Andrew Hancock Sudduth (November 21, 1961 – July 15, 2006), was one of the best United States rowers of his generation. He was a fixture on the United States National team throughout the 1980s.
In 1981, Sudduth first represented the United States at the Under 23 World Championships in the men's eight (8+) which finished second. Later that year, he again represented the United States in the World Rowing Championships, where his four-man boat (4+) finished second. Sudduth would go on to represent the United States in the four (4+) at the 1982 and 1983 World Championships, where his boat finished third and seventh, respectively.
After high school, Sudduth had enrolled at Harvard. However, Sudduth was a prankster and ran into disciplinary problems resulting in his suspension from school. Although quite upset at the time, Sudduth later acknowledged that this incident helped him gain focus on both his academic and athletic life.
Following his initial World Championship medal in 1981, Sudduth returned to Harvard to row and study. Sudduth's 1983 Harvard boat, coached by Harry Parker, won the National Collegiate Rowing Championship coming from a boat length down in the last 500 meters of the race to nip the University of Washington at the finish line. Sudduth then took a year off from school to train for the Olympics.
At the 1984 Summer Olympics, Sudduth was part of the United States men's eight which finished second to Canada.
In 1985, Sudduth returned to Harvard, where he led his crew to another National Championship, and then to the Henley Royal Regatta, where they won the Grand Challenge Cup, which is the regatta's international elite race for eights. This is the last time that the Grand Challenge Cup was won by a United States' collegiate team.
That summer, Sudduth would represent the United States in the single scull (1x) at the 1985 World Championships. Sudduth led the race by half a length (approximately one second) over the three-time Olympic champion Pertti Karppinen with 200 meters to go. Just then, Sudduth's oar was knocked out of his hand by a small wave and in one stroke, he lost his advantage over Karppinen. Karppinen, who was famous for his finishing sprint, pushed through for a one length victory over Sudduth. Trailing well back in third place was the five-time world champion and three-time Olympic Silver medalist Peter-Michael Kolbe.
Sudduth led the United States to a bronze medal at the 1986 World Championships in the men's eight and a gold medal at the 1986 Goodwill Games. In 1987, he returned to the single scull, finishing seventh at the World Championships. And in 1988, Sudduth finished sixth at the Seoul Olympics.
Sudduth was also an electrical engineer and in 1988, he was the first to notify the world that a Computer virus was sweeping the fledgling internet.
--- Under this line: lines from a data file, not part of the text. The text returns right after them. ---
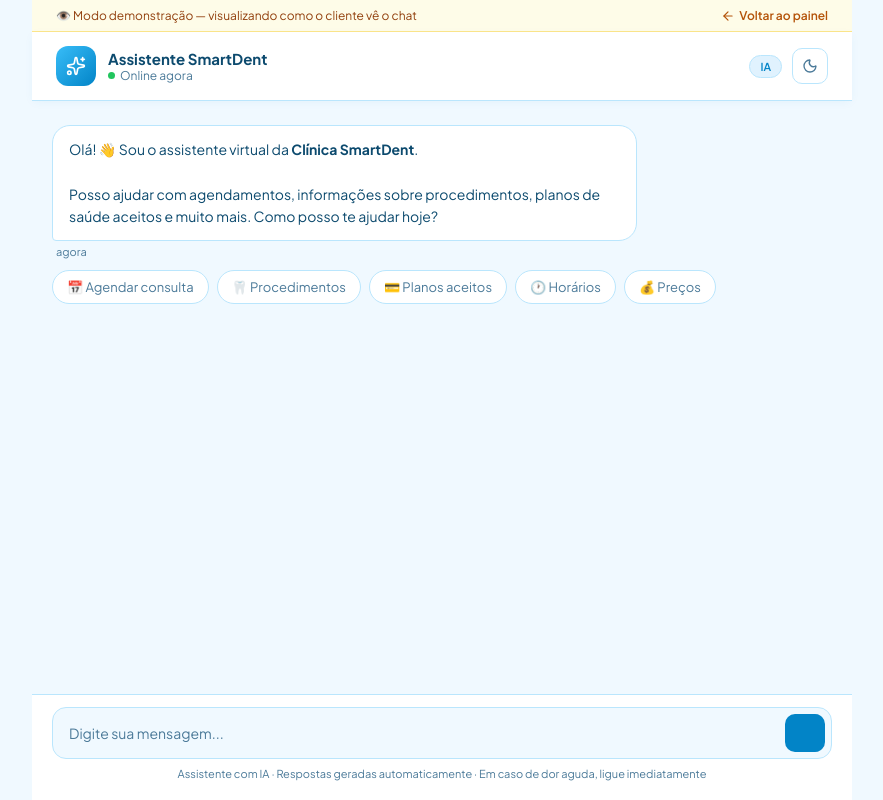
After one commit to simplyyn/PI-VI-2026, a FastAPI app: template templates/demo_chat.html in a window 1280 px wide. The commit adds this page. Shown: the whole page, without its empty margins (198-1081 px from the left). Run offline with FastAPI, Linux system fonts and the light colour scheme; the template is opened without the code that fills it, so the values that code supplies are empty; parts of the project's set-up code (start-up, migrations or seed data) failed here and were passed over.

Commit message:
Adiciona tela de demo do chat para o paciente
- Nova rota /demo publica sem necessidade de login
- Template demo_chat.html com chat completo do cliente
- Card 'Chat do Paciente' no dashboard com previa clicavel
- Link 'Chat do Cliente' na sidebar em todas as telas

```diff
--- a/app.py
+++ b/app.py
@@ -223,6 +223,12 @@ async def admin_painel(request: Request):
     return templates.TemplateResponse("admin.html", {
         "request": request, "usuario": user, "clinicas": clinicas,
     })
+
+# ─── Demo Route (sem autenticação) ───────────────────────────────────────────
+
+@app.get("/demo", response_class=HTMLResponse)
+async def demo_chat(request: Request):
+    return templates.TemplateResponse("demo_chat.html", {"request": request})
 
 # ─── Customer Routes ──────────────────────────────────────────────────────────
 
--- a/templates/base.html
+++ b/templates/base.html
@@ -60,6 +60,9 @@
           </a>
           <a href="/configuracoes" class="{% if pagina == 'configuracoes' %}active{% endif %}">
             <i data-lucide="settings"></i> Configurações
+          </a>
+          <a href="/demo" class="menu-demo-link" onclick="window.open('/demo','_blank');return false;">
+            <i data-lucide="message-circle"></i> Chat do Cliente
           </a>
         </nav>
       </div>
--- /dev/null
+++ b/templates/demo_chat.html
@@ -0,0 +1,549 @@
+<!DOCTYPE html>
+<html lang="pt-BR">
+<head>
+  <meta charset="UTF-8">
+  <meta name="viewport" content="width=device-width, initial-scale=1.0">
+  <title>SmartDent — Chat com Assistente</title>
+  <link rel="stylesheet" href="/static/style.css">
+  <script src="https://unpkg.com/lucide@latest"></script>
+  <script>
+    (function () {
+      document.documentElement.setAttribute('data-theme', 'hospital');
+      var d = localStorage.getItem('smartdent-dark');
+      if (d === '1') document.documentElement.classList.add('dark');
+    })();
+  </script>
+  <style>
+    body { margin: 0; padding: 0; background: var(--bg-color); }
+
+    .demo-chat-wrapper {
+      display: flex;
+      flex-direction: column;
+      height: 100vh;
+      max-width: 820px;
+      margin: 0 auto;
+      background: var(--bg-color);
+      position: relative;
+    }
+
+    /* Header */
+    .demo-header {
+      display: flex;
+      align-items: center;
+      justify-content: space-between;
+      padding: 14px 24px;
+      background: var(--card-bg);
+      border-bottom: 1px solid var(--border-color);
+      box-shadow: 0 2px 10px -2px rgba(2,132,199,0.07);
+      position: sticky;
+      top: 0;
+      z-index: 10;
+    }
+
+    .demo-header-brand {
+      display: flex;
+      align-items: center;
+      gap: 12px;
+    }
+
+    .demo-avatar {
+      width: 40px;
+      height: 40px;
+      border-radius: 12px;
+      background: var(--ai-gradient);
+      display: flex;
+      align-items: center;
+      justify-content: center;
+      color: #fff;
+      font-weight: 700;
+      font-size: 15px;
+      flex-shrink: 0;
+    }
+
+    .demo-avatar-icon {
+      width: 40px;
+      height: 40px;
+      border-radius: 12px;
+      background: var(--ai-gradient);
+      display: flex;
+      align-items: center;
+      justify-content: center;
+      color: #fff;
+      flex-shrink: 0;
+    }
+
+    .demo-avatar-icon svg { width: 20px; height: 20px; }
+
+    .demo-brand-info h2 {
+      margin: 0;
+      font-size: 15px;
+      font-weight: 700;
+      color: var(--text-primary);
+    }
+
+    .demo-brand-info .demo-status {
+      display: flex;
+      align-items: center;
+      gap: 5px;
+      font-size: 12px;
+      color: var(--text-secondary);
+    }
+
+    .demo-status .dot {
+      width: 7px;
+      height: 7px;
+      border-radius: 50%;
+      background: #22c55e;
+      display: inline-block;
+    }
+
+    .demo-header-actions {
+      display: flex;
+      align-items: center;
+      gap: 10px;
+    }
+
+    .demo-badge {
+      background: var(--primary-light);
+      color: var(--primary-color);
+      font-size: 11px;
+      font-weight: 600;
+      padding: 4px 10px;
+      border-radius: 20px;
+      border: 1px solid var(--border-color);
+    }
+
+    .btn-icon {
+      width: 36px;
+      height: 36px;
+      border-radius: 10px;
+      border: 1px solid var(--border-color);
+      background: var(--card-bg);
+      display: flex;
+      align-items: center;
+      justify-content: center;
+      cursor: pointer;
+      color: var(--text-secondary);
+      transition: all 0.15s;
+      text-decoration: none;
+    }
+
+    .btn-icon:hover { background: var(--bg-color); color: var(--text-primary); }
+    .btn-icon svg { width: 16px; height: 16px; }
+
+    .dark-toggle.active { background: var(--primary-light); color: var(--primary-color); }
+
+    /* Área de mensagens */
+    .demo-messages {
+      flex: 1;
+      overflow-y: auto;
+      padding: 24px 20px;
+      display: flex;
+      flex-direction: column;
+      gap: 12px;
+    }
+
+    .demo-msg-group { display: flex; flex-direction: column; gap: 4px; }
+
+    .demo-msg {
+      display: flex;
+      flex-direction: column;
+      max-width: 75%;
+    }
+
+    .demo-msg.ai-msg { align-self: flex-start; }
+    .demo-msg.user-msg { align-self: flex-end; }
+
+    .demo-msg-bubble {
+      padding: 12px 16px;
+      border-radius: 18px;
+      font-size: 14px;
+      line-height: 1.6;
+      color: var(--text-primary);
+    }
+
+    .ai-msg .demo-msg-bubble {
+      background: var(--card-bg);
+      border: 1px solid var(--border-color);
+      border-bottom-left-radius: 4px;
+    }
+
+    .user-msg .demo-msg-bubble {
+      background: var(--primary-color);
+      color: #fff;
+      border-bottom-right-radius: 4px;
+    }
+
+    .demo-msg-time {
+      font-size: 11px;
+      color: var(--text-secondary);
+      margin-top: 4px;
+      padding: 0 4px;
+    }
+
+    .ai-msg .demo-msg-time { text-align: left; }
+    .user-msg .demo-msg-time { text-align: right; }
+
+    /* Chips de sugestão */
+    .demo-suggestions {
+      display: flex;
+      flex-wrap: wrap;
+      gap: 8px;
+      padding: 0 0 8px 0;
+    }
+
+    .demo-chip {
+      padding: 8px 14px;
+      border: 1px solid var(--border-color);
+      background: var(--card-bg);
+      border-radius: 20px;
+      font-size: 13px;
+      color: var(--text-secondary);
+      cursor: pointer;
+      transition: all 0.15s;
+    }
+
+    .demo-chip:hover {
+      background: var(--primary-light);
+      border-color: var(--primary-color);
+      color: var(--primary-color);
+    }
+
+    /* Indicador de digitação */
+    .typing-bubble {
+      display: flex;
+      align-items: center;
+      gap: 4px;
+      padding: 14px 16px;
+    }
+
+    .typing-bubble span {
+      width: 7px;
+      height: 7px;
+      border-radius: 50%;
+      background: var(--text-secondary);
+      animation: typingDot 1.2s infinite ease-in-out;
+      display: inline-block;
+    }
+
+    .typing-bubble span:nth-child(2) { animation-delay: 0.2s; }
+    .typing-bubble span:nth-child(3) { animation-delay: 0.4s; }
+
+    @keyframes typingDot {
+      0%, 60%, 100% { transform: translateY(0); opacity: 0.4; }
+      30% { transform: translateY(-5px); opacity: 1; }
+    }
+
+    /* Input */
+    .demo-input-footer {
+      padding: 12px 20px 20px;
+      background: var(--card-bg);
+      border-top: 1px solid var(--border-color);
+    }
+
+    .demo-input-bar {
+      display: flex;
+      align-items: center;
+      gap: 10px;
+      background: var(--bg-color);
+      border: 1px solid var(--border-color);
+      border-radius: 14px;
+      padding: 6px 6px 6px 16px;
+      transition: border-color 0.15s;
+    }
+
+    .demo-input-bar:focus-within { border-color: var(--primary-color); }
+
+    .demo-input-bar input {
+      flex: 1;
+      border: none;
+      background: transparent;
+      font-size: 14px;
+      color: var(--text-primary);
+      font-family: inherit;
+      outline: none;
+      padding: 6px 0;
+    }
+
+    .demo-input-bar input::placeholder { color: var(--text-secondary); }
+
+    .btn-send {
+      width: 38px;
+      height: 38px;
+      border-radius: 10px;
+      background: var(--primary-color);
+      border: none;
+      display: flex;
+      align-items: center;
+      justify-content: center;
+      cursor: pointer;
+      transition: opacity 0.15s;
+      flex-shrink: 0;
+      color: #fff;
+    }
+
+    .btn-send:hover { opacity: 0.85; }
+    .btn-send svg { width: 16px; height: 16px; }
+
+    .demo-disclaimer {
+      text-align: center;
+      font-size: 11px;
+      color: var(--text-secondary);
+      margin-top: 8px;
+    }
+
+    /* Back to admin banner */
+    .demo-admin-bar {
+      background: #fefce8;
+      border-bottom: 1px solid #fde68a;
+      padding: 8px 24px;
+      display: flex;
+      align-items: center;
+      justify-content: space-between;
+      font-size: 12px;
+      color: #92400e;
+      gap: 12px;
+    }
+
+    .dark .demo-admin-bar {
+      background: #451a03;
+      border-color: #92400e;
+      color: #fde68a;
+    }
+
+    .demo-admin-bar a {
+      text-decoration: none;
+      color: #b45309;
+      font-weight: 600;
+      display: flex;
+      align-items: center;
+      gap: 4px;
+    }
+
+    .dark .demo-admin-bar a { color: #fbbf24; }
+
+    .demo-admin-bar a:hover { text-decoration: underline; }
+
+    /* Scrollbar */
+    .demo-messages::-webkit-scrollbar { width: 5px; }
+    .demo-messages::-webkit-scrollbar-track { background: transparent; }
+    .demo-messages::-webkit-scrollbar-thumb { background: var(--border-color); border-radius: 10px; }
+  </style>
+</head>
+<body>
+<div class="demo-chat-wrapper">
+
+  <!-- Barra de aviso para admin/dev -->
+  <div class="demo-admin-bar" id="adminBar">
+    <span>👁️ Modo demonstração — visualizando como o cliente vê o chat</span>
+    <a href="/">
+      <i data-lucide="arrow-left" style="width:14px;height:14px;"></i>
+      Voltar ao painel
+    </a>
+  </div>
+
+  <!-- Header do chat -->
+  <header class="demo-header">
+    <div class="demo-header-brand">
+      <div class="demo-avatar-icon">
+        <i data-lucide="sparkles"></i>
+      </div>
+      <div class="demo-brand-info">
+        <h2>Assistente SmartDent</h2>
+        <div class="demo-status">
+          <span class="dot"></span>
+          Online agora
+        </div>
+      </div>
+    </div>
+    <div class="demo-header-actions">
+      <span class="demo-badge">IA</span>
+      <button class="btn-icon dark-toggle" id="btn-dark-toggle" onclick="toggleDark()" title="Modo noturno">
+        <i data-lucide="moon"></i>
+      </button>
+    </div>
+  </header>
+
+  <!-- Mensagens -->
+  <div class="demo-messages" id="demo-messages">
+
+    <div class="demo-msg-group">
+      <div class="demo-msg ai-msg">
+        <div class="demo-msg-bubble">
+          Olá! 👋 Sou o assistente virtual da <strong>Clínica SmartDent</strong>.<br><br>
+          Posso ajudar com agendamentos, informações sobre procedimentos, planos de saúde aceitos e muito mais. Como posso te ajudar hoje?
+        </div>
+        <span class="demo-msg-time">agora</span>
+      </div>
+    </div>
+
+    <div class="demo-suggestions" id="demo-suggestions">
+      <button class="demo-chip" onclick="enviarChip(this)">📅 Agendar consulta</button>
+      <button class="demo-chip" onclick="enviarChip(this)">🦷 Procedimentos</button>
+      <button class="demo-chip" onclick="enviarChip(this)">💳 Planos aceitos</button>
+      <button class="demo-chip" onclick="enviarChip(this)">🕐 Horários</button>
+      <button class="demo-chip" onclick="enviarChip(this)">💰 Preços</button>
+    </div>
+
+  </div>
+
+  <!-- Input -->
+  <div class="demo-input-footer">
+    <div class="demo-input-bar">
+      <input
+        type="text"
+        id="demo-input"
+        placeholder="Digite sua mensagem..."
+        onkeydown="if(event.key==='Enter') enviarMensagem()"
+        autocomplete="off"
+      >
+      <button class="btn-send" onclick="enviarMensagem()">
+        <i data-lucide="send"></i>
+      </button>
+    </div>
+    <p class="demo-disclaimer">Assistente com IA · Respostas geradas automaticamente · Em caso de dor aguda, ligue imediatamente</p>
+  </div>
+
+</div>
+
+<script>
+  lucide.createIcons();
+
+  function toggleDark() {
+    const isDark = document.documentElement.classList.toggle('dark');
+    document.getElementById('btn-dark-toggle').classList.toggle('active', isDark);
+    localStorage.setItem('smartdent-dark', isDark ? '1' : '');
+  }
+
+  if (localStorage.getItem('smartdent-dark') === '1') {
+    document.getElementById('btn-dark-toggle').classList.add('active');
+  }
+
+  // ── Respostas da IA ──────────────────────────────────────────────────────────
+  const respostas = {
+    agendamento: `Para agendar sua consulta, temos os seguintes horários disponíveis:<br><br>
+      📅 <strong>Segunda a Sexta:</strong> 08h às 18h<br>
+      📅 <strong>Sábados:</strong> 08h às 13h<br><br>
+      Qual período prefere? Posso verificar a disponibilidade com o seu dentista preferido.`,
+
+    procedimento: `Realizamos os seguintes procedimentos:<br><br>
+      🦷 Consulta de rotina e profilaxia<br>
+      ✨ Clareamento dental<br>
+      📐 Aparelho ortodôntico (fixo e invisível)<br>
+      🔩 Implante dentário<br>
+      💊 Tratamento de canal<br>
+      🛠️ Restaurações em resina<br>
+      ✂️ Extrações simples e complexas<br><br>
+      Sobre qual procedimento gostaria de mais detalhes?`,
+
+    plano: `Aceitamos os seguintes planos:<br><br>
+      ✅ Unimed<br>
+      ✅ Amil Dental<br>
+      ✅ OdontoPrev<br>
+      ✅ Bradesco Saúde<br>
+      ✅ SulAmérica<br>
+      ✅ Porto Seguro Odonto<br><br>
+      Também atendemos <strong>particular</strong> com parcelamento em até <strong>12x sem juros</strong>.`,
+
+    horario: `Nossos horários de atendimento são:<br><br>
+      🕗 <strong>Segunda a Sexta:</strong> 08h às 18h<br>
+      🕗 <strong>Sábados:</strong> 08h às 13h<br>
+      ❌ <strong>Domingos e feriados:</strong> fechado<br><br>
+      Para urgências fora do horário, entre em contato pelo WhatsApp.`,
+
+    dor: `Sentindo dor? Isso é prioridade! 🚨<br><br>
+      Entre em contato agora pelo telefone <strong>(11) 99999-0001</strong> para atendimento de urgência.<br><br>
+      Se for uma dor forte ou inchaço, procure o pronto-socorro odontológico mais próximo.`,
+
+    preco: `Nossos valores:<br><br>
+      💰 <strong>Consulta inicial:</strong> R$ 150<br>
+      💰 <strong>Limpeza (profilaxia):</strong> R$ 180<br>
+      💰 <strong>Clareamento:</strong> a partir de R$ 350<br>
+      💰 <strong>Canal:</strong> a partir de R$ 400 (por dente)<br>
+      💰 <strong>Implante:</strong> a partir de R$ 1.800<br><br>
+      Para procedimentos complexos, fazemos uma <strong>avaliação gratuita</strong> antes do orçamento final.`,
+
+    localizacao: `Estamos localizados em:<br><br>
+      📍 Rua das Flores, 123 — Bairro Jardim<br>
+      São Paulo — SP<br><br>
+      Temos estacionamento gratuito para pacientes. Fácil acesso pelo metrô linha 2 (Verde).`,
+
+    default: `Entendido! Posso te ajudar com agendamentos, procedimentos, valores, planos de saúde e horários de atendimento.<br><br>
+      Para outras dúvidas, entre em contato pelo telefone <strong>(11) 99999-0001</strong> ou pelo WhatsApp. 😊`,
+  };
+
+  function getRespostaIA(texto) {
+    const t = texto.toLowerCase().normalize('NFD').replace(/[̀-ͯ]/g, '');
+    if (t.match(/agenda|consult|marcar|horario disponivel|agendar/)) return respostas.agendamento;
+    if (t.match(/procediment|tratament|implante|canal|clarear|aparelho|limpeza|extracao|restaura/)) return respostas.procedimento;
+    if (t.match(/plano|convenio|unimed|amil|odontoprev|bradesco|sulamerica|porto/)) return respostas.plano;
+    if (t.match(/horario|funciona|abre|fecha|horários/)) return respostas.horario;
+    if (t.match(/dor|doi|urgencia|emergencia/)) return respostas.dor;
+    if (t.match(/preco|valor|custa|quanto|orcamento/)) return respostas.preco;
+    if (t.match(/endere|localiz|onde fica|como chegar|mapa/)) return respostas.localizacao;
+    return respostas.default;
+  }
+
+  // ── Funções de UI ────────────────────────────────────────────────────────────
+  function agora() {
+    const d = new Date();
+    return d.getHours().toString().padStart(2,'0') + ':' + d.getMinutes().toString().padStart(2,'0');
+  }
+
+  function adicionarMensagem(html, tipo) {
+    const container = document.getElementById('demo-messages');
+    const grupo = document.createElement('div');
+    grupo.className = 'demo-msg-group';
+    grupo.innerHTML = `
+      <div class="demo-msg ${tipo}-msg">
+        <div class="demo-msg-bubble">${html}</div>
+        <span class="demo-msg-time">${agora()}</span>
+      </div>
+    `;
+    container.appendChild(grupo);
+    container.scrollTop = container.scrollHeight;
+  }
+
+  function mostrarDigitando() {
+    const container = document.getElementById('demo-messages');
+    const div = document.createElement('div');
+    div.className = 'demo-msg-group';
+    div.id = 'typing-indicator';
+    div.innerHTML = `
+      <div class="demo-msg ai-msg">
+        <div class="demo-msg-bubble typing-bubble">
+          <span></span><span></span><span></span>
+        </div>
+      </div>
+    `;
+    container.appendChild(div);
+    container.scrollTop = container.scrollHeight;
+  }
+
+  function enviarMensagem() {
+    const input = document.getElementById('demo-input');
+    const texto = input.value.trim();
+    if (!texto) return;
+
+    // Remove sugestões na primeira mensagem
+    const sugestoes = document.getElementById('demo-suggestions');
+    if (sugestoes) sugestoes.remove();
+
+    adicionarMensagem(texto, 'user');
+    input.value = '';
+    mostrarDigitando();
+
+    setTimeout(() => {
+      document.getElementById('typing-indicator')?.remove();
+      adicionarMensagem(getRespostaIA(texto), 'ai');
+    }, 800 + Math.random() * 700);
+  }
+
+  function enviarChip(btn) {
+    const texto = btn.textContent.replace(/^[\p{Emoji}\s]+/u, '').trim();
+    document.getElementById('demo-input').value = texto;
+    enviarMensagem();
+  }
+</script>
+</body>
+</html>
```
Also changed, not shown: front/style.css (+119 -0 lines), templates/index.html (+32 -0 lines).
He died from pancreatic cancer. USRowing posthumously bestowed the Jack Kelly Award on Sudduth, which is given to outstanding rowers who represent the ideals that Jack Kelly exemplified including superior achievement in rowing, service to amateur athletics and success in their chose profession.United States National Collegiate Rowing Championship, First Place, 1983, 1985
1985, CRASH-B Sprints World Champion
1987, CRASH-B Sprints World Champion
1988, CRASH-B Sprints World Champion
1986, First Place, Men's Eight
1990, Fourth Place, Men's Quadrupule Scull
1990, Eighth Place, Men's Double Scull
1981, Second Place, Men's Eight
1981, Second Place, Men's Four with Coxswain
1982, Third Place, Men's Four with Coxswain
1983, Seventh Place, Men's Four with Coxswain
1985, Second Place, Men's Single Scull
1986, Third Place, Men's Eight
1987, Seventh Place, Men's Single Scull
1984 Summer Olympics, Silver, Men's Eight
1988 Summer Olympics, Sixth Place, Men's Single Scull